Origin of patronize

First recorded in 1580–90; patron + -ize

OTHER WORDS FROM patronize

Dictionary.com Unabridged Based on the Random House Unabridged Dictionary, © Random House, Inc. 2020

VOCAB BUILDER

What does patronize mean?

To patronize is to be a customer (or patron) of a business or other establishment.

In this sense, patronize most often means to be a paying customer, especially a regular one. However, you can patronize establishments that are not businesses—you can patronize a library, for example.

Example: I patronize local shops and restaurants whenever I can in order to support people in my own community, instead of enriching faceless corporations.

Patronize also means to act condescendingly toward a person in a way that arrogantly implies that you’re being kind or helpful to that person. This often takes the form of speaking to someone as if they were a child. Someone who acts in this way can be described as patronizing.

Example: Don’t patronize me, Jeff—I understand the topic just as well as you do.

Where does patronize come from?

The first records of patronize come from around 1590. Its base word, patron, comes from the Latin patrōnus, meaning “legal protector” or “advocate” (patrōnus comes from the Latin pater, meaning “father”). The suffix -ize makes it into a verb essentially meaning “to be a patron of.”

A patron is a customer or a supporter of a particular institution (a patron of the arts, for example). To patronize, then, typically means to support a business by being a loyal customer—frequently shopping there, as opposed to only buying something once a year on Small Business Saturday. This sense of the word is usually positive, but the condescending sense is always negative.

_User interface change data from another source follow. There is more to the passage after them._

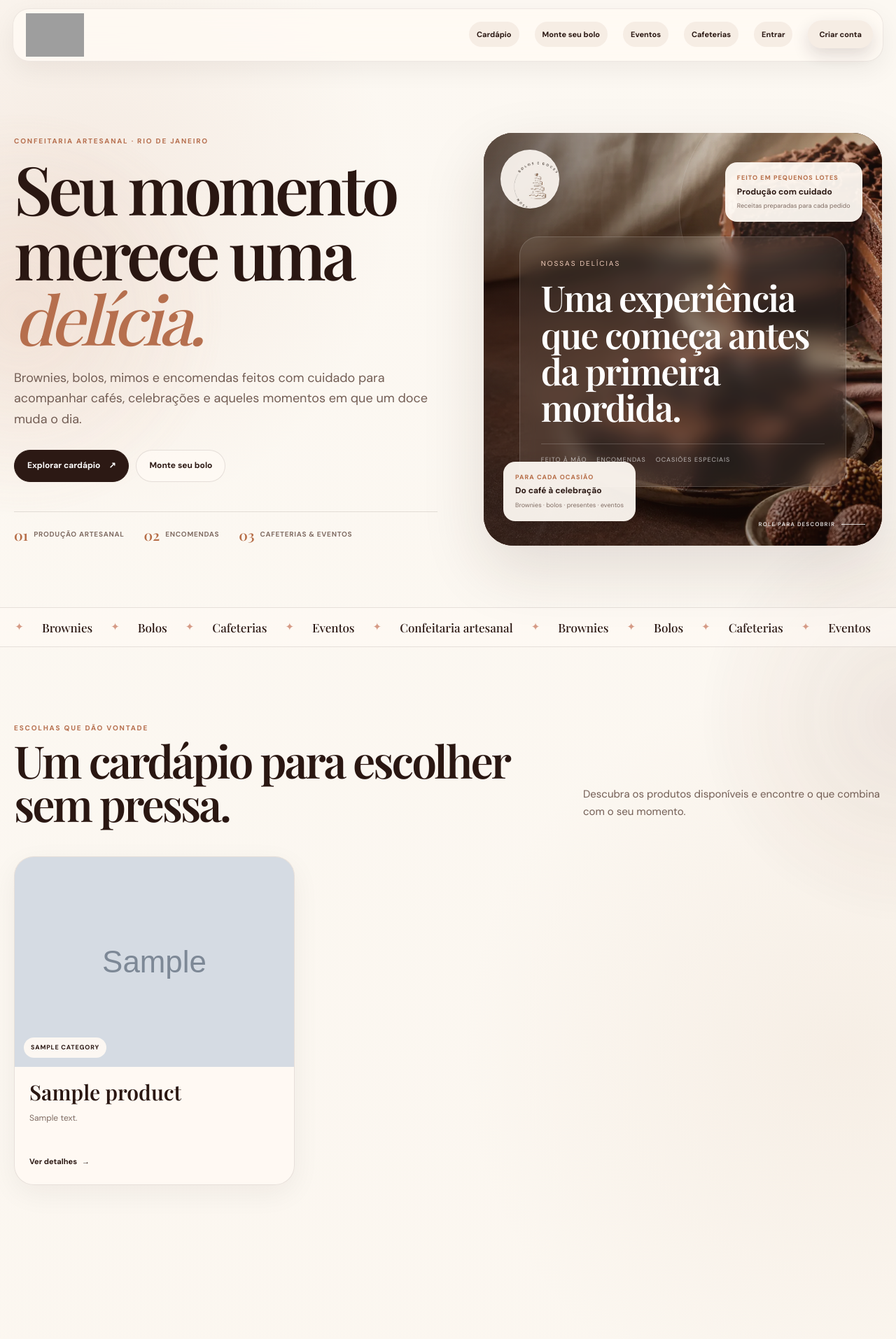
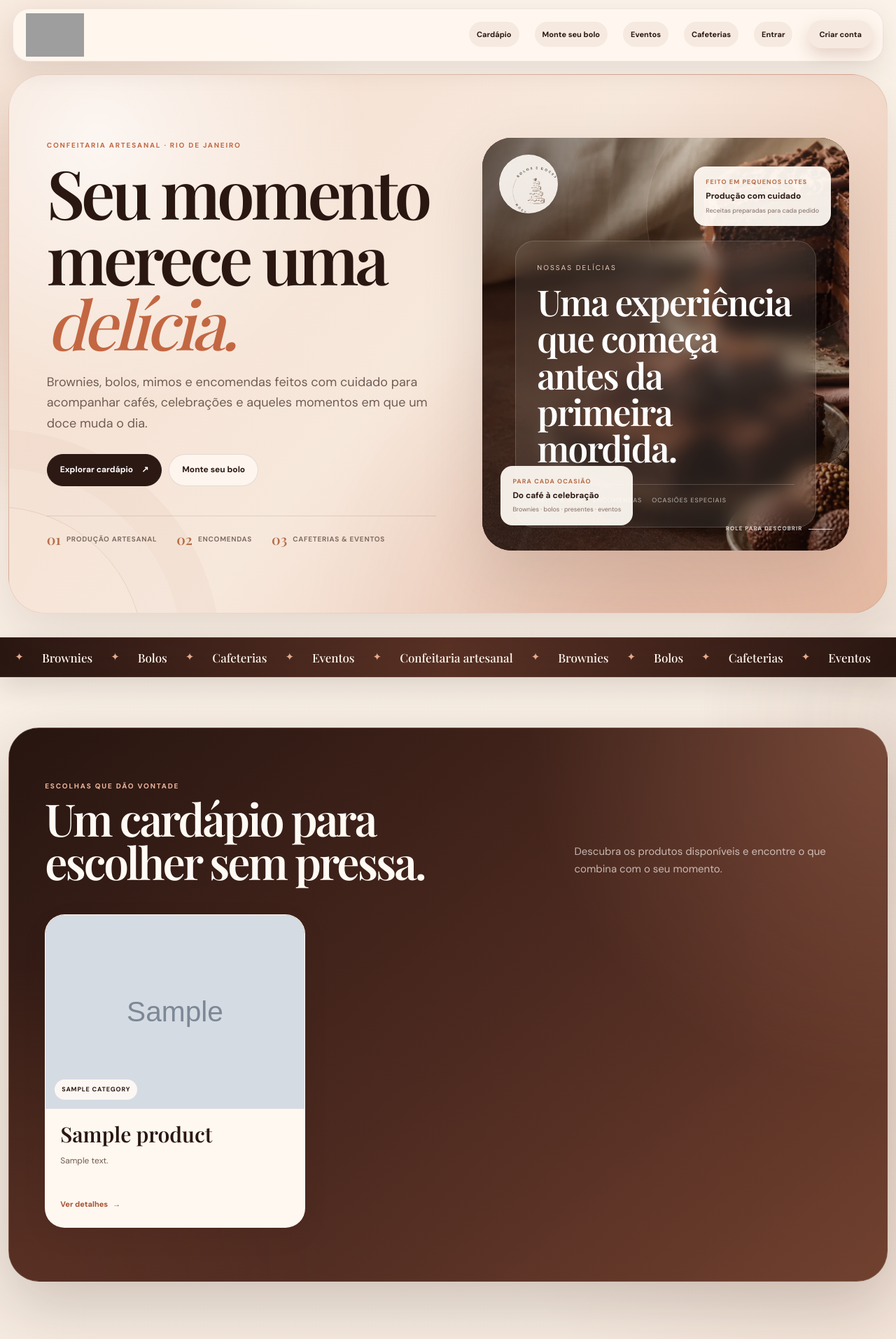
Before and after one commit to GabrielSantanaBR/nossas-delicias-site, a Django app: template templates/store/home.html in a window 1280 px wide. Shown: the top 1914 px of the page at 70% size. Run offline with Django 5.2, Linux system fonts and the light colour scheme; the template is opened without the code that fills it: most values are stand-ins (such as "Sample title", 1, 10 or a date in 2020); grey boxes marked "Sample" are stand-in pictures; parts of the project's set-up code (start-up, migrations or seed data) failed here and were passed over; grey boxes are pictures that could not be loaded.

Commit message:
fix: enrich storefront and harden transactions (#6)
Add reliable catalogue images, a warmer navigable storefront, reconnect-resistant chat limiting, and Mercado Pago verification coverage.

```diff
--- a/static/app.js
+++ b/static/app.js
@@ -11,6 +11,17 @@
   const navToggle = document.querySelector('[data-nav-toggle]');
   const clamp = (value, min, max) => Math.min(Math.max(value, min), max);
   const normalizePath = (path) => path.replace(/\/+$/, '') || '/';
+
+  document.querySelectorAll('img[data-fallback-src]').forEach((image) => {
+    const fallback = image.dataset.fallbackSrc;
+    if (!fallback) return;
+    image.addEventListener('error', () => {
+      const fallbackUrl = new URL(fallback, window.location.origin).href;
+      if (image.src === fallbackUrl) return;
+      image.src = fallbackUrl;
+      image.classList.add('is-fallback-visual');
+    }, { once: true });
+  });
 
   if (navToggle && nav) {
     const closeNav = () => {
--- a/static/site.css
+++ b/static/site.css
@@ -1,23 +1,23 @@
 /* Nossas Delícias — canonical public surface.
    One small layer for brand tokens and stable interaction; structural rules remain in platform.css. */
 :root {
-  --nd-cream: #fbf6ef;
-  --nd-paper: #fffaf4;
+  --nd-cream: #f4e7dc;
+  --nd-paper: #fff8f0;
   --nd-cocoa: #2a1712;
   --nd-cocoa-soft: #4c3027;
-  --nd-caramel: #b66f4e;
-  --nd-rose: #a88471;
+  --nd-caramel: #c36742;
+  --nd-rose: #c4867b;
   --nd-line: rgba(42, 23, 18, .11);
-  --nd-shadow: 0 24px 70px rgba(42, 23, 18, .10);
+  --nd-shadow: 0 24px 70px rgba(42, 23, 18, .14);
   --nd-ease: cubic-bezier(.22, .72, .2, 1);
 }
 
 html { scroll-padding-top: 108px; }
 body {
   background:
-    radial-gradient(circle at 8% 5%, rgba(190,132,104,.12), transparent 29rem),
-    radial-gradient(circle at 94% 26%, rgba(208,177,150,.12), transparent 34rem),
-    linear-gradient(180deg, #fcf8f2 0%, var(--nd-cream) 50%, #f7efe6 100%);
+    radial-gradient(circle at 8% 5%, rgba(197,103,66,.19), transparent 29rem),
+    radial-gradient(circle at 94% 26%, rgba(170,92,74,.16), transparent 34rem),
+    linear-gradient(180deg, #fbf3e9 0%, var(--nd-cream) 50%, #efddd0 100%);
   color: var(--nd-cocoa);
   font-family: "DM Sans", system-ui, sans-serif;
   -webkit-font-smoothing: antialiased;
@@ -30,8 +30,8 @@ body {
   padding: 6px 14px 6px 18px;
   border: 1px solid rgba(42,23,18,.08);
   border-radius: 24px;
-  background: rgba(255,250,244,.80);
-  box-shadow: 0 12px 36px rgba(42,23,18,.06);
+  background: rgba(255,248,240,.91);
+  box-shadow: 0 12px 36px rgba(42,23,18,.09);
   backdrop-filter: blur(18px) saturate(1.18);
   -webkit-backdrop-filter: blur(18px) saturate(1.18);
 }
@@ -57,10 +57,26 @@ body {
   background: rgba(167,119,94,.10);
   transform: translateY(-1px);
 }
-.site-nav .nav-cta { background: var(--nd-cocoa); color: #fffaf6; box-shadow: 0 10px 24px rgba(42,23,18,.14); }
-.site-nav .nav-cta:hover { background: #4c2b21; color: #fff; }
+.site-nav .nav-cta { background: var(--nd-caramel); color: #fffaf6; box-shadow: 0 10px 24px rgba(123,55,34,.20); }
+.site-nav .nav-cta:hover { background: #9e492c; color: #fff; }
 
-.hero-stage { padding-top: clamp(70px, 8vw, 112px); }
+.hero-stage {
+  position: relative;
+  width: min(calc(100% - 24px), 1400px);
+  min-height: calc(100vh - 118px);
+  margin: 18px auto 34px;
+  padding: clamp(64px, 7vw, 100px) clamp(28px, 4.2vw, 66px);
+  overflow: hidden;
+  border: 1px solid rgba(126,63,41,.12);
+  border-radius: 52px;
+  background:
+    radial-gradient(circle at 10% 12%, rgba(255,255,255,.72), transparent 24rem),
+    radial-gradient(circle at 72% 105%, rgba(161,75,51,.16), transparent 30rem),
+    linear-gradient(130deg, #f4ddcd 0%, #f7e8dc 48%, #e8bea7 100%);
+  box-shadow: 0 28px 80px rgba(86,43,29,.12);
+}
+.hero-stage::after { content: ""; position: absolute; z-index: 0; width: 420px; height: 420px; left: -230px; bottom: -270px; border: 1px solid rgba(128,62,41,.13); border-radius: 50%; box-shadow: 0 0 0 55px rgba(255,255,255,.13), 0 0 0 110px rgba(128,62,41,.035); pointer-events: none; }
+.hero-copy, .hero-visual { position: relative; z-index: 1; }
 .hero-copy h1, .section-heading h2, .story-intro h2, .final-cta h2, .page-intro h1,
 .platform-title, .finance-title, .note-title, .auth-card h1 {
   font-family: "Playfair Display", Georgia, serif;
@@ -87,9 +103,10 @@ body {
 .portfolio-media img { transform: scale(1.02); }
 .portfolio-card:hover .portfolio-media img { transform: scale(1.045); }
 
-.public-process-card, .service-card { background: rgba(255,250,244,.88); }
+.public-process-card, .service-card { background: rgba(255,248,240,.94); }
 .eyebrow { color: var(--nd-caramel); }
-.marquee-strip { background: rgba(255,250,244,.58); border-color: var(--nd-line); }
+.marquee-strip { background: linear-gradient(90deg, #2a1712, #593125, #2a1712); border-color: rgba(255,255,255,.08); color: #fff8f0; box-shadow: 0 15px 38px rgba(42,23,18,.13); }
+.marquee-strip i { color: #e7aa8c; }
 .final-cta { box-shadow: 0 34px 90px rgba(42,23,18,.16); }
 .messages .message { box-shadow: 0 10px 30px rgba(42,23,18,.05); }
 
@@ -102,6 +119,28 @@ body {
 .hero-brand-seal img { width: 104px; height: 104px; max-width: none; object-fit: contain; }
 .hero-scroll-cue { position: absolute; z-index: 2; right: 24px; bottom: 24px; display: flex; align-items: center; gap: 9px; color: rgba(255,255,255,.78); font-size: 8px; font-weight: 800; letter-spacing: .13em; text-transform: uppercase; }
 .hero-scroll-cue i { width: 34px; height: 1px; background: currentColor; }
+
+.featured-section {
+  width: min(calc(100% - 24px), 1400px);
+  margin: 72px auto;
+  padding: clamp(58px, 6vw, 88px) clamp(20px, 4vw, 58px);
+  overflow: hidden;
+  border: 1px solid rgba(255,255,255,.12);
+  border-radius: 44px;
+  background:
+    radial-gradient(circle at 100% 0, rgba(226,153,119,.28), transparent 32rem),
+    radial-gradient(circle at 0 100%, rgba(174,92,64,.20), transparent 28rem),
+    linear-gradient(140deg, #271510 0%, #4f2b21 58%, #71412f 100%);
+  box-shadow: 0 32px 90px rgba(42,23,18,.20);
+  color: #fffaf4;
+}
+.featured-section .section-heading > p { color: rgba(255,250,244,.68); }
+.featured-section .eyebrow { color: #efb89d; }
+.featured-product { background: #fff8f0; color: var(--nd-cocoa); border-color: rgba(255,255,255,.18); }
+.featured-content p { color: #725d54; }
+.featured-content a { color: #a84f31; }
+.featured-media { background: #c89275; }
+.featured-media img.is-fallback-visual, .product > img.is-fallback-visual { filter: saturate(1.04) contrast(1.02); }
 
 .portfolio-shell, .public-process { width: min(calc(100% - 40px), 1320px); margin: 0 auto; padding: 110px 0; }
 .portfolio-heading { display: grid; grid-template-columns: minmax(0, 1fr) minmax(280px, .48fr); gap: 48px; align-items: end; margin-bottom: 44px; }
--- a/store/management/commands/seed_nossas_delicias_demo.py
+++ b/store/management/commands/seed_nossas_delicias_demo.py
@@ -107,7 +107,9 @@ class Command(BaseCommand):
                 slug=slug,
                 defaults={
                     'category': cats[cat], 'name': name, 'description': desc,
-                    'image': f'products/demo/{slug}.jpg', 'active': True, 'featured': i < 6,
+                    # Showcase images are selected locally by product type until
+                    # the team uploads the final photography in management.
+                    'image': '', 'active': True, 'featured': i < 6,
                     'sell_retail': True, 'sell_cafe': True, 'sell_event': False,
                     'min_quantity': 1, 'lead_time_days': 7, 'stock_limit': 500, 'sort_order': i,
                 },
--- a/store/templatetags/store_tags.py
+++ b/store/templatetags/store_tags.py
@@ -8,18 +8,29 @@ register=template.Library()
 
 
 def _product_fallback_filename(product):
-    slug = getattr(product, 'slug', '') or ''
-    category = getattr(getattr(product, 'category', None), 'slug', '') or ''
+    slug = (getattr(product, 'slug', '') or '').lower()
+    category = (getattr(getattr(product, 'category', None), 'slug', '') or '').lower()
+    name = (getattr(product, 'name', '') or '').lower()
+    search_key = f'{slug} {category} {name}'
+
     if slug == 'bolo-personalizado-monte-o-seu':
         filename = 'bolo-personalizado.webp'
-    elif 'brigadeiro' in slug or 'brigadeiro' in category:
-        filename = 'brigadeiros-gourmet.webp'
-    elif 'banoffee' in slug or 'torta' in category:
+    elif 'banoffee' in search_key:
         filename = 'banoffee-brownies.webp'
-    elif 'brownie' in slug or 'brownie' in category:
-        filename = 'confeitaria-hero.webp'
+    elif any(term in search_key for term in ('camafeu', 'bem-casado', 'evento')):
+        filename = 'catalog/event-sweets.webp'
+    elif any(term in search_key for term in ('caixa', 'presente', 'kit', 'nd-cx')):
+        filename = 'catalog/gift-box.webp'
+    elif 'brownie' in search_key or 'nd-br' in search_key:
+        filename = 'catalog/brownie-stack.webp' if any(
+            term in search_key for term in ('recheado', 'brigadeiro', 'ninho', 'doce-de-leite', 'doce de leite')
+        ) else 'catalog/brownie-classic.webp'
+    elif 'brigadeiro' in search_key:
+        filename = 'catalog/brigadeiro.webp'
+    elif any(term in search_key for term in ('fatia', 'bolo', 'torta')):
+        filename = 'catalog/cake-slice.webp'
     else:
-        filename = 'confeitaria-hero.webp'
+        filename = 'catalog/brownie-box.webp'
     return filename
 
 
@@ -32,6 +43,11 @@ def product_fallback_visual(product):
 def product_visual(product):
     """Return an uploaded image when available and a local, reliable showcase otherwise."""
     if product and product.image:
+        image_name = (getattr(product.image, 'name', '') or '').lstrip('/')
+        # The demo catalogue used symbolic paths before real showcase assets
+        # existed. Never emit those known-broken media URLs in production.
+        if image_name.startswith('products/demo/'):
+            return product_fallback_visual(product)
         try:
             return product.image.url
         except (ValueError, AttributeError):
--- a/templates/store/account.html
+++ b/templates/store/account.html
@@ -1,4 +1,5 @@
 {% extends 'base.html' %}
+{% load store_tags %}
 {% block title %}Minha conta | Nossas Delícias{% endblock %}
 {% block content %}
 <section class="page-intro" data-reveal>
@@ -15,7 +16,7 @@
     </article>
     <article class="panel" data-reveal>
       <div class="section-head compact"><div><span class="eyebrow">Seus atalhos</span><h2>Favoritos</h2></div><a class="cta-secondary" href="{% url 'catalog' %}">Explorar cardápio</a></div>
-      <div class="favorite-list">{% for product in favorites %}<div class="favorite-row">{% if product.image %}<img src="{{ product.image.url }}" alt="{{ product.name }}" loading="lazy">{% else %}<span>{{ product.name|slice:':1' }}</span>{% endif %}<div><b>{{ product.name }}</b><small>{{ product.category.name }}</small></div><form method="post" action="{% url 'favorite_toggle' product.id %}">{% csrf_token %}<button type="submit">Remover</button></form></div>{% empty %}<p class="muted">Marque os doces que quer encontrar mais rápido depois.</p>{% endfor %}</div>
+      <div class="favorite-list">{% for product in favorites %}<div class="favorite-row">{% product_visual product as visual %}{% product_fallback_visual product as fallback_visual %}<img src="{{ visual }}" data-fallback-src="{{ fallback_visual }}" alt="{{ product.name }}" loading="lazy" decoding="async"><div><b>{{ product.name }}</b><small>{{ product.category.name }}</small></div><form method="post" action="{% url 'favorite_toggle' product.id %}">{% csrf_token %}<button type="submit">Remover</button></form></div>{% empty %}<p class="muted">Marque os doces que quer encontrar mais rápido depois.</p>{% endfor %}</div>
     </article>
     {% if event_quotes %}<article class="panel" data-reveal><span class="eyebrow">Eventos</span><h2>Orçamentos recentes</h2>{% for quote in event_quotes %}<a class="quote-card quote-link" href="{% url 'event_quote_detail' quote.public_id %}"><b>#{{ quote.public_id|stringformat:'s'|slice:':8'|upper }}</b><p>{{ quote.get_event_type_display }} · {{ quote.event_date|date:'d/m/Y' }}</p><small>{{ quote.get_status_display }} · abrir detalhes</small></a>{% endfor %}</article>{% endif %}
   </div>
--- a/templates/store/home.html
+++ b/templates/store/home.html
@@ -49,10 +49,10 @@
 <section class="portfolio-shell" id="portfolio">
   <div class="portfolio-heading" data-reveal><div><span class="eyebrow">Nosso trabalho</span><h2>Do balcão do café à mesa da festa.</h2></div><p>Um pouco do universo da Nossas Delícias: receitas para o dia a dia, fornecimento para parceiros e produções pensadas para ocasiões especiais.</p></div>
   <div class="portfolio-grid">
-    <article class="portfolio-card" data-reveal><div class="portfolio-media"><img src="{% static 'images/showcase/confeitaria-hero.webp' %}" alt="Brownies e doces artesanais" loading="lazy" decoding="async"></div><div class="portfolio-copy"><span>Brownies & doces</span><h3>Textura, chocolate e acabamento.</h3><p>Produção artesanal para pedidos individuais, caixas e vitrines parceiras.</p></div></article>
-    <article class="portfolio-card small" data-reveal><div class="portfolio-media"><img src="{% static 'images/showcase/bolo-personalizado.webp' %}" alt="Bolo personalizado com decoração floral" loading="lazy" decoding="async"></div><div class="portfolio-copy"><span>Bolos</span><h3>Para celebrar do seu jeito.</h3><p>Encomendas pensadas para aniversários, encontros e momentos especiais.</p></div></article>
-    <article class="portfolio-card small" data-reveal><div class="portfolio-media"><img src="{% static 'images/showcase/brigadeiros-gourmet.webp' %}" alt="Seleção de brigadeiros gourmet" loading="lazy" decoding="async"></div><div class="portfolio-copy"><span>Cafeterias</span><h3>Doces que entram na rotina do café.</h3><p>Fornecimento recorrente para parceiros, com produtos e condições próprias para o canal.</p></div></article>
-    <article class="portfolio-card wide" data-reveal><div class="portfolio-media"><img src="{% static 'images/showcase/banoffee-brownies.webp' %}" alt="Banoffee e brownies para eventos" loading="lazy" decoding="async"></div><div class="portfolio-copy"><span>Eventos</span><h3>Uma mesa que também faz parte da memória.</h3><p>Quantidades, apresentação e combinações adaptadas à ocasião, do aniversário ao evento corporativo.</p></div></article>
+    <article class="portfolio-card" data-reveal><div class="portfolio-media"><img src="{% static 'images/showcase/catalog/brownie-stack.webp' %}" alt="Brownies de chocolate em apresentação artesanal" loading="lazy" decoding="async"></div><div class="portfolio-copy"><span>Brownies & doces</span><h3>Textura, chocolate e acabamento.</h3><p>Produção artesanal para pedidos individuais, caixas e vitrines parceiras.</p></div></article>
+    <article class="portfolio-card small" data-reveal><div class="portfolio-media"><img src="{% static 'images/showcase/catalog/cake-slice.webp' %}" alt="Fatia de bolo de chocolate decorada" loading="lazy" decoding="async"></div><div class="portfolio-copy"><span>Bolos</span><h3>Para celebrar do seu jeito.</h3><p>Encomendas pensadas para aniversários, encontros e momentos especiais.</p></div></article>
+    <article class="portfolio-card small" data-reveal><div class="portfolio-media"><img src="{% static 'images/showcase/catalog/brigadeiro.webp' %}" alt="Seleção de brigadeiros em forminhas" loading="lazy" decoding="async"></div><div class="portfolio-copy"><span>Cafeterias</span><h3>Doces que entram na rotina do café.</h3><p>Fornecimento recorrente para parceiros, com produtos e condições próprias para o canal.</p></div></article>
+    <article class="portfolio-card wide" data-reveal><div class="portfolio-media"><img src="{% static 'images/showcase/catalog/event-sweets.webp' %}" alt="Mesa de doces preparada para evento" loading="lazy" decoding="async"></div><div class="portfolio-copy"><span>Eventos</span><h3>Uma mesa que também faz parte da memória.</h3><p>Quantidades, apresentação e combinações adaptadas à ocasião, do aniversário ao evento corporativo.</p></div></article>
   </div>
 </section>
 
```
Also changed, not shown: other parts of static/site.css (+66 -4 lines), static/images/showcase/catalog/SOURCES.md (added, +18 -0 lines), store/consumers.py (+48 -7 lines), store/tests.py (+59 -0 lines), store/tests_chat_security.py (added, +38 -0 lines), store/tests_visual.py (+34 -0 lines), static/images/showcase/catalog/brigadeiro.webp (added), static/images/showcase/catalog/brownie-box.webp (added), static/images/showcase/catalog/brownie-classic.webp (added), static/images/showcase/catalog/brownie-stack.webp (added), static/images/showcase/catalog/cake-slice.webp (added), static/images/showcase/catalog/event-sweets.webp (added), static/images/showcase/catalog/gift-box.webp (added).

To patronize someone in this condescending way is to treat them as if they’re in need of extra help because they’re not capable by themselves. This is often done with a patronizing tone. Another way to patronize someone is to tell them what you think they want to hear.

Did you know ... ?

What are some other forms related to patronize?

  • patronizing (adjective)
  • patronizer (noun)
  • repatronize (verb)
  • patronization (noun)
  • patrionizable (adjective)
  • patron (noun)

What are some words that share a root or word element with patronize

What are some words that often get used in discussing patronize?

 

How is patronize used in real life?

When it refers to being a customer or patron, patronize is usually positive. When it refers to treating a person in a condescending way, it’s always negative.

 

 

Try using patronize!

True or False? 

In the context of being a customer, patronize only means to be a customer of local businesses.

Example sentences from the Web for patronize

British Dictionary definitions for patronize

patronize

patronise

/ (ˈpætrəˌnaɪz) /

verb

to behave or treat in a condescending way
(tr) to act as a patron or patroness by sponsoring or bringing trade to

Derived forms of patronize

patronizer or patroniser, noun
Collins English Dictionary - Complete & Unabridged 2012 Digital Edition © William Collins Sons & Co. Ltd. 1979, 1986 © HarperCollins Publishers 1998, 2000, 2003, 2005, 2006, 2007, 2009, 2012